Lim P, Fuchsluger TA, Jurkunas UV. Limbal stem cell deficiency and corneal neovascularization. Semin Ophthalmol. 2009;24 (3) :139-48.Abstract

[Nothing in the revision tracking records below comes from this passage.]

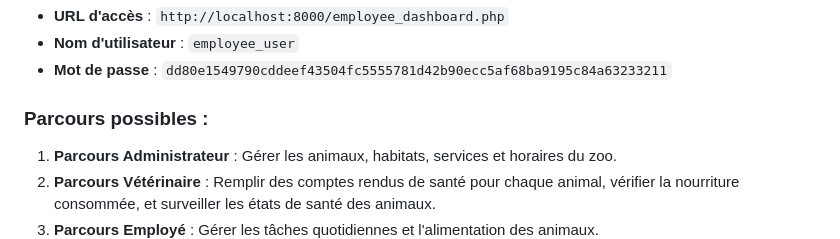
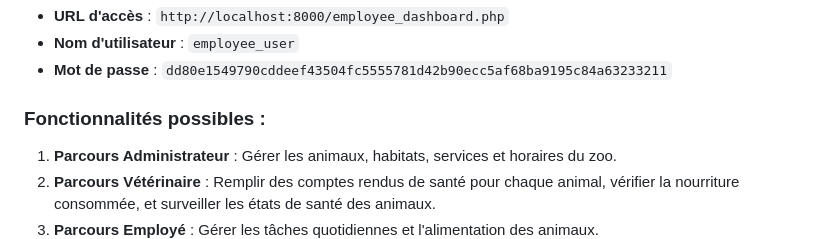
Before and after one commit to davidoog/Arcadia_zoo, a Markdown page: README.md, the part around the change. Drawn GitHub-style.

```diff
--- a/README.md
+++ b/README.md
@@ -87,7 +87,7 @@ Voici les identifiants pour accéder aux différents rôles disponibles dans l'a
 - **Nom d'utilisateur** : `employee_user`
 - **Mot de passe** : `dd80e1549790cddeef43504fc5555781d42b90ecc5af68ba9195c84a63233211`
 
-### Parcours possibles :
+### Fonctionnalités possibles :
 
 1. **Parcours Administrateur** : Gérer les animaux, habitats, services et horaires du zoo.
 2. **Parcours Vétérinaire** : Remplir des comptes rendus de santé pour chaque animal, vérifier la nourriture consommée, et surveiller les états de santé des animaux.
```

The corneal limbus harbors corneal epithelial stem cells and contributes to the unique microenvironment of the stem cell niche. Corneal conditions, such as infections, tumors, immunological disorders, trauma, and chemical burns, often lead to the deficiency of the corneal stem cells, and subsequent vision loss. One key feature of limbal stem cell deficiency is corneal neovascularization. There is a delicate balance between pro-angiogenic and anti-angiogenic factors that, in a normal cornea, maintain an avascular state. A pro-angiogenic shift in this balance can occur due to various mechanisms, such as inflammation, gene mutations, physical breach in the limbal barrier, and decreased production of anti-angiogenic molecules. Currently available treatment options for limbal stem cell deficiency include allogeneic and autologous limbal transplants, and more recently, transplantation of alternative sources of epithelium, such as cultivated corneal and oral mucosal stem cells. Further studies are needed to investigate the combination of limbal and stem cell transplantation and concurrent anti-angiogenic therapy.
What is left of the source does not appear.